Subaru became a company in 1953, but its parent, Fuji Heavy Industries, was founded in 1915. The Subaru name came from Kenji Kita, CEO of FHI in the 1950s, who had always considered the Japanese name for the Pleiades star cluster to be romantic. To this day, the Subaru logo is comprised of the six stars arranged in an oval representing the Pleiades.
Subaru currently builds vehicles in Lafayette, Indiana at Subaru of Indiana Automotive. The plant is a designated backyard Wildlift Habitat by the National Wildlife Federation and has achieved a zero- landfill production designation, being the first automotive plant in the U.S. to do so. Nearly everything in the manufacturer's vehicles are recyclable and Subaru was one of the first automakers to create an "end of life" recycling plan for its cars. On average, Subaru vehicles are 97.3 percent recyclable.
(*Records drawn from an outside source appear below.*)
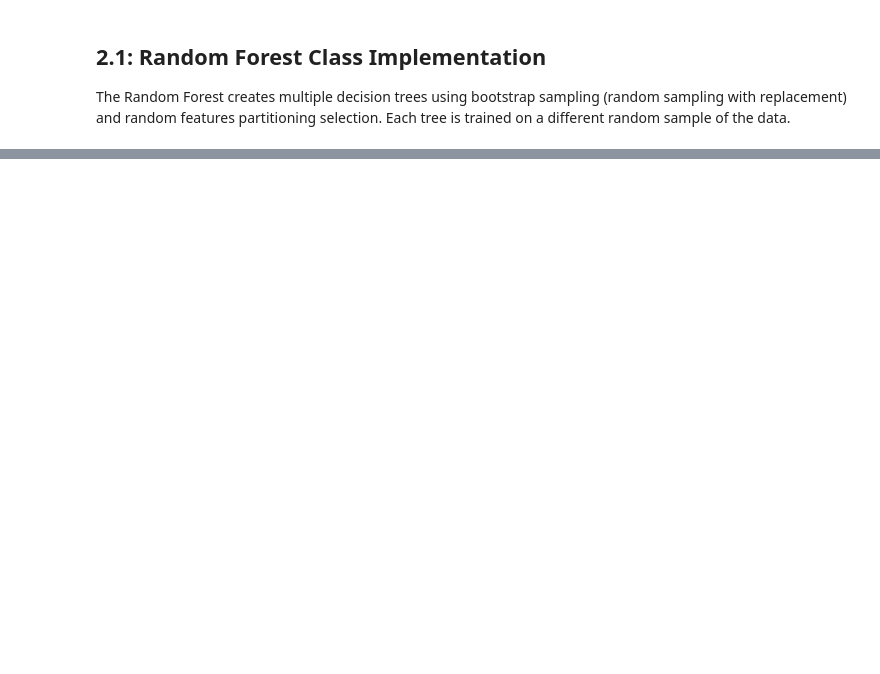
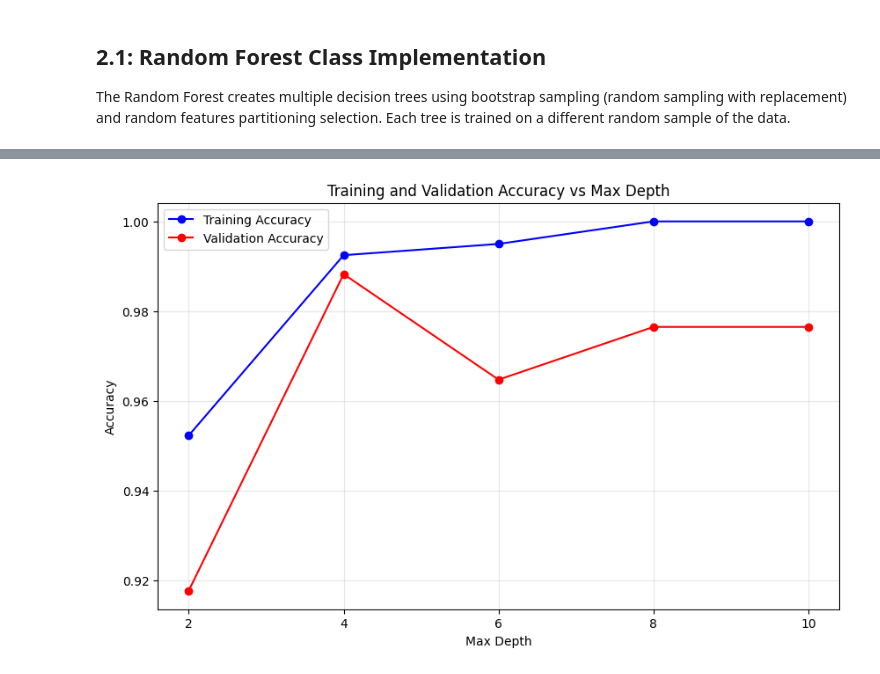
Before and after one commit to oadel1814/Probabilistic-Models-and-Decision-Trees, a Jupyter notebook: decTreeTrain.ipynb, the cells around one changed output, grey strips where cells are left out. Saved outputs shown, nothing was run; the diff lists cells and outputs as text; code cells hidden in the pictures; blank space fills up the shorter version.

```diff
--- a/decTreeTrain.ipynb
+++ b/decTreeTrain.ipynb
@@ -213,10 +212,9 @@ def hyperparameter_tuning(X_train, y_train, X_val, y_val):
 
 This function analyzes how training and validation accuracy change as max_depth increases, helping identify overfitting.
 # %%
-
 def analyze_depth_vs_accuracy(X_train, y_train, X_val, y_val, fixed_min_samples_split=2):
     #see how training and validation accuracy change with max_depth
-    max_depths = [2, 4, 6, 8, 10]
+    max_depths = np.array([2, 4, 6, 8, 10]   )
     train_accuracies = []
     val_accuracies = []
 
@@ -264,0 +291,12 @@ def plot_depth_vs_accuracy(max_depths, train_accuracies, val_accuracies):
+# %%
+def plot_confusion_matrix(y_true, y_pred, title="Confusion Matrix"):
+    cm = confusion_matrix(y_true, y_pred)
+    plt.figure(figsize=(8, 6))
+    sns.heatmap(cm, annot=True, fmt='d', cmap='Blues', cbar=False,
+                xticklabels=['Malignant', 'Benign'],
+                yticklabels=['Malignant', 'Benign'])
+    plt.title(title, fontsize=14)
+    plt.ylabel('True Label', fontsize=12)
+    plt.xlabel('Predicted Label', fontsize=12)
+    plt.tight_layout()
+    plt.show()
@@ -576,0 +622,65 @@ Random Forest achieves 2.33% better test accuracy
+# %%
+def load_and_split_data():
+    data = load_breast_cancer()
+    X, y = data.data, data.target
+    feature_names = data.feature_names
+
+    # First split: 70% train, 30% temp (validation + test)
+    X_train, X_temp, y_train, y_temp = train_test_split(
+        X, y, test_size=0.3, random_state=42, stratify=y
+    )
+
+    # Second split: 50% of temp for validation, 50% for test (15% each of original)
+    X_val, X_test, y_val, y_test = train_test_split(
+        X_temp, y_temp, test_size=0.5, random_state=42, stratify=y_temp
+    )
+
+    return X_train, X_val, X_test, y_train, y_val, y_test, feature_names
+
+X_train, X_val, X_test, y_train, y_val, y_test, feature_names = load_and_split_data()
+
+
+
+best_params, tuning_results = hyperparameter_tuning(X_train, y_train, X_val, y_val)
+
+#Analyze depth vs accuracy with fixed min_samples_split
+max_depths, train_accuracies, val_accuracies = analyze_depth_vs_accuracy(
+    X_train, y_train, X_val, y_val, fixed_min_samples_split=2
+    )
+
+
+plot_depth_vs_accuracy(max_depths, train_accuracies, val_accuracies)
+
+#C5: Perform tree complexity analysis
+complexity_results = analyze_tree_complexity(X_train, y_train, X_val, y_val, [2, 4, 6, 8, 10])
+
+    #training + validation with best parameters and evaluate on test set
+    #Combine training and validation sets
+X_train_val = np.vstack([X_train, X_val])
+y_train_val = np.concatenate([y_train, y_val])
+
+    # Train final model with best parameters
+final_tree = DecisionTree(max_depth=best_params['max_depth'],min_samples_split=best_params['min_samples_split'])
+final_tree.singleTreefit(X_train_val, y_train_val)
+
+#evaluate the best tree params on test set
+y_test_pred = final_tree.singleTreePredict(X_test)
+test_accuracy = final_tree.accuracy(y_test, y_test_pred)
+
+print(f"Final model performance on test set:")
+print(f"Best parameters: max_depth={best_params['max_depth']}, "
+          f"min_samples_split={best_params['min_samples_split']}")
+print(f"Test accuracy: {test_accuracy:.4f}")
+
+#C5: Perform comprehensive evaluation on final model
+final_metrics = comprehensive_evaluation(
+    final_tree, X_train_val, y_train_val,
+    X_val, y_val, X_test, y_test, feature_names
+)
+
+best_rf_params, rf_tuning_results = random_forest_hyperparameter_tuning(X_train, y_train, X_val, y_val, best_params)
+
+plot_random_forest_results(rf_tuning_results)
+
+compare_single_tree_vs_random_forest(X_train, y_train, X_val, y_val, X_test, y_test,best_params, best_rf_params)
+# %% [output]
@@ -576,0 +704 @@ Random Forest achieves 2.33% better test accuracy
+[figure, added]
```
Also changed, not shown: parts of 38 cells of this notebook.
This and other environmental advancements by the company have earned it repeated Environmental Protection Agency awards, including the Gold Achievement Award in 2006.
Subaru is also well-known for its innovation beyond its exemplary environmental record, having adopted a unique controller technology for engine and body systems called CAN (Controlle-area Network) as well as for its use of the boxer engine type and its advanced AWD systems.